We’re very close to 1,000 CVE entries in the National Vulnerability Database. The NVD CVE report has nearly doubled for February with 650 vulnerability entries. Black Duck is noted as the leader in a new Wave report from Forrester Research. Why it’s a good idea to monitor app code to keep containers secure. What happens when open source meets the enterprise? A look at the changing face of open source licensing. Do 80 percent of web applications really contain security bugs?
All this and more in this week’s edition of Open Source Insight.
Open Source Security Provider Black Duck is the “Leader” in Independent Research Firm’s Assessment of Software Composition Analysis Providers
Black Duck is the only company in the “leader” category in the recently released: The Forrester Wave™: Software Composition Analysis, Q1 2017.
Software composition analysis (SCA) tools provide valuable data to security pros, legal pros, and app developers by identifying software vulnerabilities and exposing licenses for open source components. A comprehensive evaluation of “the six (SCA) providers that matter most and how they stack up,” the Forrester report assesses the current state of the software composition analysis market and provides in-depth analysis of the six providers.
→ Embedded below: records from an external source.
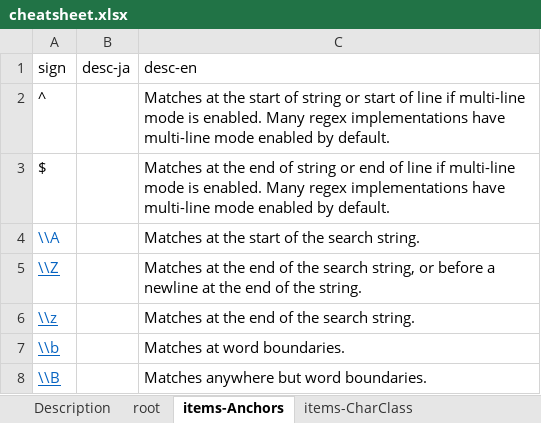
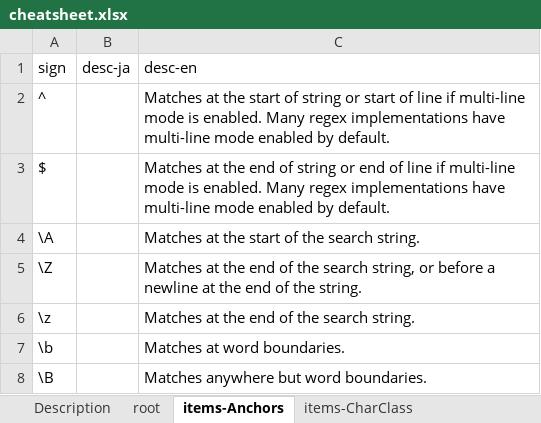
Before and after one commit to setminami/TableReconstructor, an Excel workbook: Samples/cheatsheet.xlsx, sheet items-Anchors, drawn as a sheet; values as stored, in another font and other column widths than the file's, no borders; the diff names each change by its address in the sheet, - before the commit and + after, or states it on an @@ line.

```diff
--- a/Samples/cheatsheet.xlsx (sheet items-Anchors)
+++ b/Samples/cheatsheet.xlsx (sheet items-Anchors)
-A4 (sign): \\A
+A4 (sign): \A
-A4:A8 text colour: #0563C1
+A4:A8 text colour: black
-A5 (sign): \\Z
+A5 (sign): \Z
-A5:A8 underline: on
+A5:A8 underline: off
-A6 (sign): \\z
+A6 (sign): \z
-A7 (sign): \\b
+A7 (sign): \b
-A8 (sign): \\B
+A8 (sign): \B
```
Also changed, not shown: sheet items-spchar, sheet items-Groups, sheet items-CharClass, 3 other files.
Black Duck: To Keep Containers Secure, Monitor Your App Code, Too
The key to keeping containers secure is to think about the software running inside them, not just the software that hosts them. That’s the message Black Duck Software is aiming to send as adoption of container software increases.
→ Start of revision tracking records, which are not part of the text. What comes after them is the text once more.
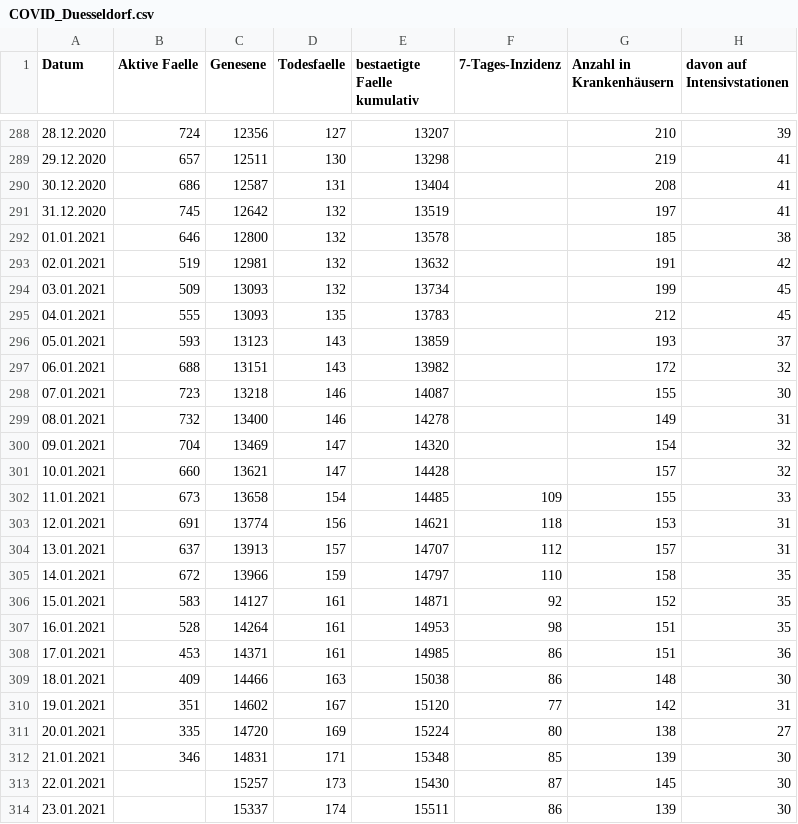
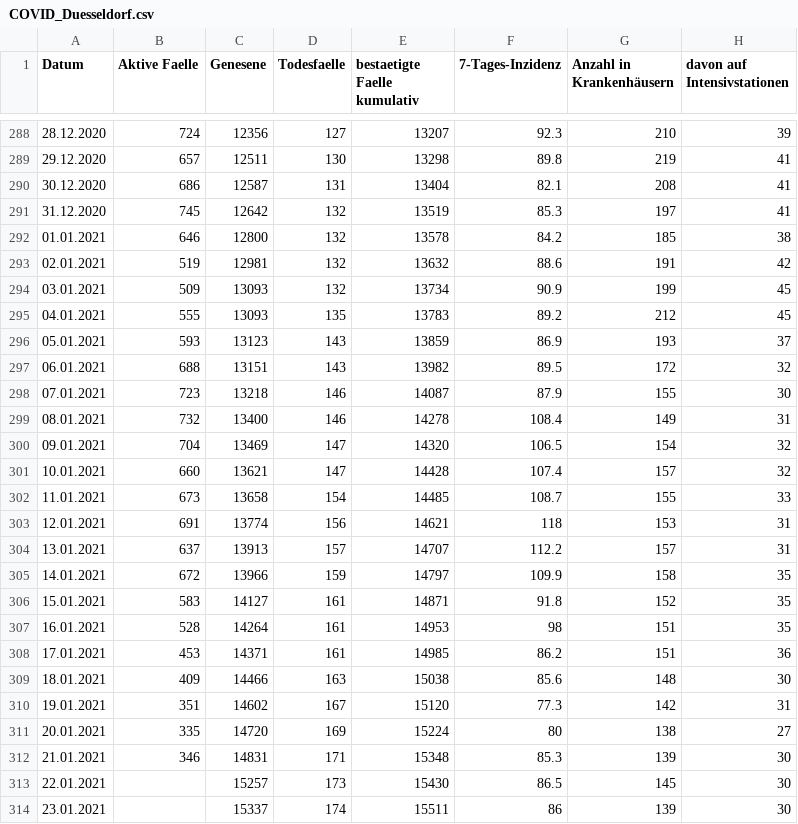
Before and after one commit to opendataddorf/od-resources, a CSV file: COVID_Duesseldorf.csv, drawn as a sheet; only a part is shown, gaps mark what is left out; the diff covers the shown part only; the diff names each change by its address in the sheet, - before the commit and + after, or states it on an @@ line.

```diff
--- a/COVID_Duesseldorf.csv
+++ b/COVID_Duesseldorf.csv
-F288 (7-Tages-Inzidenz): (empty)
+F288 (7-Tages-Inzidenz): 92.3
-F289 (7-Tages-Inzidenz): (empty)
+F289 (7-Tages-Inzidenz): 89.8
-F290 (7-Tages-Inzidenz): (empty)
+F290 (7-Tages-Inzidenz): 82.1
-F291 (7-Tages-Inzidenz): (empty)
+F291 (7-Tages-Inzidenz): 85.3
-F292 (7-Tages-Inzidenz): (empty)
+F292 (7-Tages-Inzidenz): 84.2
-F293 (7-Tages-Inzidenz): (empty)
+F293 (7-Tages-Inzidenz): 88.6
-F294 (7-Tages-Inzidenz): (empty)
+F294 (7-Tages-Inzidenz): 90.9
-F295 (7-Tages-Inzidenz): (empty)
+F295 (7-Tages-Inzidenz): 89.2
-F296 (7-Tages-Inzidenz): (empty)
+F296 (7-Tages-Inzidenz): 86.9
-F297 (7-Tages-Inzidenz): (empty)
+F297 (7-Tages-Inzidenz): 89.5
-F298 (7-Tages-Inzidenz): (empty)
+F298 (7-Tages-Inzidenz): 87.9
-F299 (7-Tages-Inzidenz): (empty)
+F299 (7-Tages-Inzidenz): 108.4
-F300 (7-Tages-Inzidenz): (empty)
+F300 (7-Tages-Inzidenz): 106.5
-F301 (7-Tages-Inzidenz): (empty)
+F301 (7-Tages-Inzidenz): 107.4
-F302 (7-Tages-Inzidenz): 109
+F302 (7-Tages-Inzidenz): 108.7
-F304 (7-Tages-Inzidenz): 112
+F304 (7-Tages-Inzidenz): 112.2
-F305 (7-Tages-Inzidenz): 110
+F305 (7-Tages-Inzidenz): 109.9
-F306 (7-Tages-Inzidenz): 92
+F306 (7-Tages-Inzidenz): 91.8
-F308 (7-Tages-Inzidenz): 86
+F308 (7-Tages-Inzidenz): 86.2
-F309 (7-Tages-Inzidenz): 86
+F309 (7-Tages-Inzidenz): 85.6
-F310 (7-Tages-Inzidenz): 77
+F310 (7-Tages-Inzidenz): 77.3
-F312 (7-Tages-Inzidenz): 85
+F312 (7-Tages-Inzidenz): 85.3
-F313 (7-Tages-Inzidenz): 87
+F313 (7-Tages-Inzidenz): 86.5
```
Also changed, not shown: 36 edited cells elsewhere in this file.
In a discussion with Container Journal about container security, Black Duck said that “increasing container security means increasing the security of the applications deployed in containers.”
The company added, “Secure container frameworks are also obviously critical, but when those frameworks know nothing about the applications they encapsulate, they can’t possibly prevent well-crafted application attacks.”
When Open Source Meets the Enterprise
Via IT Business Edge: It seems that few organizations will need to convert all of their proprietary technology to open source, but open source will be desirable when it comes to supporting applications and services that are distributed across multi-platform cloud infrastructure. The biggest challenge of all will be to get these two constructs to work together.
The Changing Face of Open Source Licensing
Via DevPro: The GPL is the grandaddy of open source licenses, and is not only the license used by Linux, but is the license that gave birth to the open source movement. It was designed with the purpose of giving computer users control of their machines, guaranteeing that software would be freely available and modifiable by users. It has served that purpose well. It is also the backbone upon which enterprise adoption of open source is based, and being compatible with the GPL is considered to be a requirement for all open source licenses.
80% Of Web Applications Contain at Least One Security Bug
A new study on Web application vulnerabilities by security software firm Contrast Security shows that sensitive data exposure affects 69% of these applications and is responsible for 26% of all vulnerabilities, reports DarkReading. Some 80% of applications contain at least one flaw, with an average of 45 vulnerabilities per application: 55% are affected by cross-site request forgery and 37% suffered from security misconfiguration.